## PROBLEM DETAILS
Within the entries below, find the lines that hold "from" and report only how many there are.

## INFORMATION PROVIDED
....................

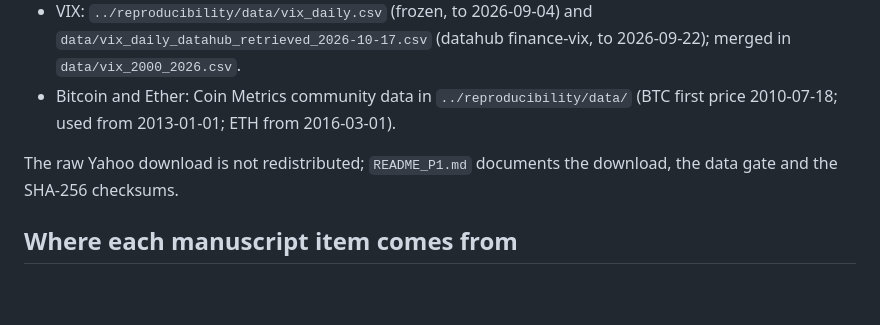
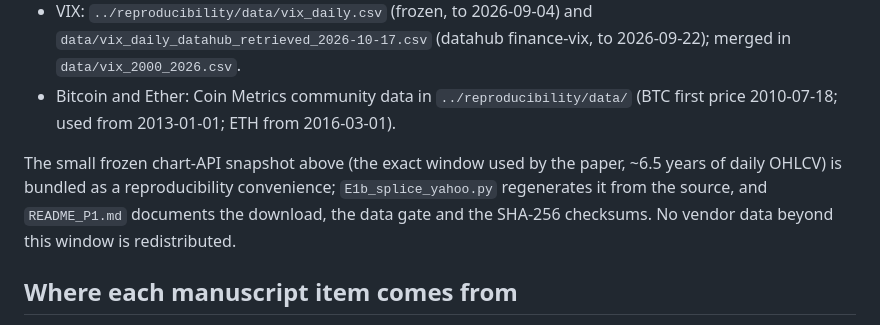
Before and after one commit to SavitAR296/committor-market-transition-benchmark, a Markdown page: paper1_pre/reproducibility_pre/README.md, the part around the change. GitHub-like rendering; blank space fills up the shorter version.

```diff
--- a/paper1_pre/reproducibility_pre/README.md
+++ b/paper1_pre/reproducibility_pre/README.md
@@ -54,8 +54,10 @@ runtimes, and the record of the 2023-05-24 volume repair.
   `data/vix_daily_datahub_retrieved_2026-10-17.csv` (datahub finance-vix, to 2026-09-22); merged in `data/vix_2000_2026.csv`.
 * Bitcoin and Ether: Coin Metrics community data in `../reproducibility/data/` (BTC first price 2010-07-18; used from 2013-01-01; ETH from 2016-03-01).
 
-The raw Yahoo download is not redistributed; `README_P1.md` documents the download, the data gate and
-the SHA-256 checksums.
+The small frozen chart-API snapshot above (the exact window used by the paper, ~6.5 years of daily
+OHLCV) is bundled as a reproducibility convenience; `E1b_splice_yahoo.py` regenerates it from the
+source, and `README_P1.md` documents the download, the data gate and the SHA-256 checksums. No
+vendor data beyond this window is redistributed.
 
 ## Where each manuscript item comes from
 Table I `T2_table1_closed_form.csv`; Table II `tab2_matched.csv` (frozen headline sample for the first two blocks);
```
Also changed, not shown: README.md (+6 -3 lines).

....................

## REPLY TO THE TASK
3